The alarm reaction stage refers to the initial symptoms the body experiences when under stress, known as the “fight-or-flight” response. This natural reaction prepares you to either flee or protect yourself in dangerous situations. Your heart rate increases, your adrenal gland releases cortisol (a stress hormone), and you receive a boost of adrenaline, which increases energy.

2. Resistance stage
After the initial shock of a stressful event and having a fight-or-flight response, the body begins to repair itself. It releases a lower amount of cortisol, and your heart rate and blood pressure begin to normalize. Although your body enters this recovery phase, it remains on high alert for a while. If you overcome stress and the situation is no longer an issue, your body continues to repair itself until your hormone levels, heart rate, and blood pressure reach a pre-stress state.

If you don’t resolve the stress and your body remains on high alert, it eventually adapts and learns how to live with a higher stress level.

Signs of the resistance stage include:

  • irritability

  • frustration

  • poor concentration


3. Exhaustion stage
This stage is the result of prolonged or chronic stress. Struggling with stress for long periods can drain your physical, emotional, and mental resources to the point where your body no longer has strength to fight stress. You may give up or feel your situation is hopeless.

Signs of exhaustion include:

  • fatigue

  • burnout

  • depression

  • anxiety

  • decreased stress tolerance

The physical effects of this stage also weaken your immune system and put you at risk for stress-related illnesses.

GAS can occur with any type of stress.
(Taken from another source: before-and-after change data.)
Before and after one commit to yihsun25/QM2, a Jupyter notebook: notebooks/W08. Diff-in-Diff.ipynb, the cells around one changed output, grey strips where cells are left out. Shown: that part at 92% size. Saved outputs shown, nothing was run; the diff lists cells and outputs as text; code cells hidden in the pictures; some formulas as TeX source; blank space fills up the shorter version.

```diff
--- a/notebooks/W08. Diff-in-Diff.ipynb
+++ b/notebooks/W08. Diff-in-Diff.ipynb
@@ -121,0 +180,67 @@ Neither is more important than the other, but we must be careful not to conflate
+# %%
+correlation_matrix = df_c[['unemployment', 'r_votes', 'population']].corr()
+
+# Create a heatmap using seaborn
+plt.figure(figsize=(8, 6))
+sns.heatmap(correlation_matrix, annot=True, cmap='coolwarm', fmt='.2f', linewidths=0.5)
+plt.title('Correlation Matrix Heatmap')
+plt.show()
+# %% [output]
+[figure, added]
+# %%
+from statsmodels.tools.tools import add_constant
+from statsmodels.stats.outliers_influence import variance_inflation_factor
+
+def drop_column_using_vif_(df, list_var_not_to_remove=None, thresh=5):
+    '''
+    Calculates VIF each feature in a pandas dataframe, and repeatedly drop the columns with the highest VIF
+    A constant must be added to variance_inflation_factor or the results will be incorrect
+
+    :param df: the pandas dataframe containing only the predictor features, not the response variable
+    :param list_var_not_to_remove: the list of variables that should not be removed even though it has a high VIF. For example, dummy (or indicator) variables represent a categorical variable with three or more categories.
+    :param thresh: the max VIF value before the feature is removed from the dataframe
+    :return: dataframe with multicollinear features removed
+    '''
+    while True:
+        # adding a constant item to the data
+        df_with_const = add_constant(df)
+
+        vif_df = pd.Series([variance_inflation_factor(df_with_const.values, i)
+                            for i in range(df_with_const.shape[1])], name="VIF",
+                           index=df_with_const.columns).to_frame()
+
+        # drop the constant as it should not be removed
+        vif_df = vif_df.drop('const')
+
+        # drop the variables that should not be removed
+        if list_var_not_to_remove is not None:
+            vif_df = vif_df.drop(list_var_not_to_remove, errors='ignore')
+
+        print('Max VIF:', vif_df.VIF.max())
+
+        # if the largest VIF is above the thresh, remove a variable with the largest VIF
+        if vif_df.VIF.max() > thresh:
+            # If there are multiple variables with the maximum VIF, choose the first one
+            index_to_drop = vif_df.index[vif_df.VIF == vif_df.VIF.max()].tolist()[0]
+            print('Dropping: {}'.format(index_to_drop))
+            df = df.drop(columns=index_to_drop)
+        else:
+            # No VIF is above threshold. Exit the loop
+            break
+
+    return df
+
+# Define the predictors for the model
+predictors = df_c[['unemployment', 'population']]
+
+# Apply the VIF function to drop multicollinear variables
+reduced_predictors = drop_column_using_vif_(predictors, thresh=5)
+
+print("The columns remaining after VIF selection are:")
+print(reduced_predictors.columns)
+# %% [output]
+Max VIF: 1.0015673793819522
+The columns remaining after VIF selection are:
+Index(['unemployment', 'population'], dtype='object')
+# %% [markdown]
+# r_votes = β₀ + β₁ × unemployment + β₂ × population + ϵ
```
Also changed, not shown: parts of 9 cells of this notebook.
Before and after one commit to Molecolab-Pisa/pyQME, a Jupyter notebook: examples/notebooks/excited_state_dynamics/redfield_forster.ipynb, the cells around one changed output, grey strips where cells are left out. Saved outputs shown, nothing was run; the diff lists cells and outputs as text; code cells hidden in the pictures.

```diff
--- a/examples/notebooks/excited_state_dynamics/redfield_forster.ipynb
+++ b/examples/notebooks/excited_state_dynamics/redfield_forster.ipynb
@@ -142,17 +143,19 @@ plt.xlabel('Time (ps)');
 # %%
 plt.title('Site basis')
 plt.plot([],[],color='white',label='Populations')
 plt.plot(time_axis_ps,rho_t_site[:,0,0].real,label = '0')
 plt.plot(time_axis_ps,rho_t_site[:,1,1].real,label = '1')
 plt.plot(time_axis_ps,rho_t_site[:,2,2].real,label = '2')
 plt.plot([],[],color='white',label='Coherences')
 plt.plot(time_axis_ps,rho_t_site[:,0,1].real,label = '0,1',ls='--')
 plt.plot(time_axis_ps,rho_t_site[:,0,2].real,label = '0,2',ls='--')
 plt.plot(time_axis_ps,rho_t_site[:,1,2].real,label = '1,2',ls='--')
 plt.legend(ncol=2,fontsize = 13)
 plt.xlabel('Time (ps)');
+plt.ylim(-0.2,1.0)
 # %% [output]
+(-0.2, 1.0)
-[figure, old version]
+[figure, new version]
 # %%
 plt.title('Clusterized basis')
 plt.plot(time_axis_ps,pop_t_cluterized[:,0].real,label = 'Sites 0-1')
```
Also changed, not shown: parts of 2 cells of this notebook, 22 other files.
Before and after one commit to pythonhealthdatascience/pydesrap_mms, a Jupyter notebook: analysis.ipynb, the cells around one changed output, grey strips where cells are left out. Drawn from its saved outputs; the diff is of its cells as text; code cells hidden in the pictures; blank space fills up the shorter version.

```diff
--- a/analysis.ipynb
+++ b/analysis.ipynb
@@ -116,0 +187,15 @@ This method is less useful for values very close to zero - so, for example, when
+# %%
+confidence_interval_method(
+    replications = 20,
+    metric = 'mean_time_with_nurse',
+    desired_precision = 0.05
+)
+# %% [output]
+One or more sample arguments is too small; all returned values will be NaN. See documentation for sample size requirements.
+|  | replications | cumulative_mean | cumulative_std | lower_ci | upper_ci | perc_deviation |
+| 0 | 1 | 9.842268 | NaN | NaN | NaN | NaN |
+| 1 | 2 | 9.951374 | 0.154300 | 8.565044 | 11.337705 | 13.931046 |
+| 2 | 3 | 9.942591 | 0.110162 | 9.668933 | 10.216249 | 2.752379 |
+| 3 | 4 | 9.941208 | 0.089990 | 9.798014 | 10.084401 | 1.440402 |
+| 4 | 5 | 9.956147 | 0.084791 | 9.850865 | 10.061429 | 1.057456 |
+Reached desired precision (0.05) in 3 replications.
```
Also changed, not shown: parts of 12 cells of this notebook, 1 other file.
Stressful events can include:

  • a job loss

  • medical problems

  • financial troubles

  • family breakdown

  • trauma

But while stress is unpleasant, the upside is that GAS improves how your body responds to stressors, particularly in the alarm stage.

The fight-or-flight response that occurs in the alarm stage is for your protection. A higher hormone level during this stage benefits you. It gives you more energy and improves your concentration so you can focus and tackle the situation. When stress is short-term or short-lived, the alarm stage isn’t harmful.


This isn’t the case with prolonged stress. The longer you deal with stress, the more harmful it is to your health. You also don’t want to remain in the resistance stage for too long and risk entering the exhaustion stage. Once you’re in the exhaustion stage, prolonged stress raises the risk for chronic high blood pressure, stroke, heart disease, and depression. You also have a higher risk for infections and cancer due to a weaker immune system.


For more information, visit https://www.healthline.com/health/general-adaptation-syndrome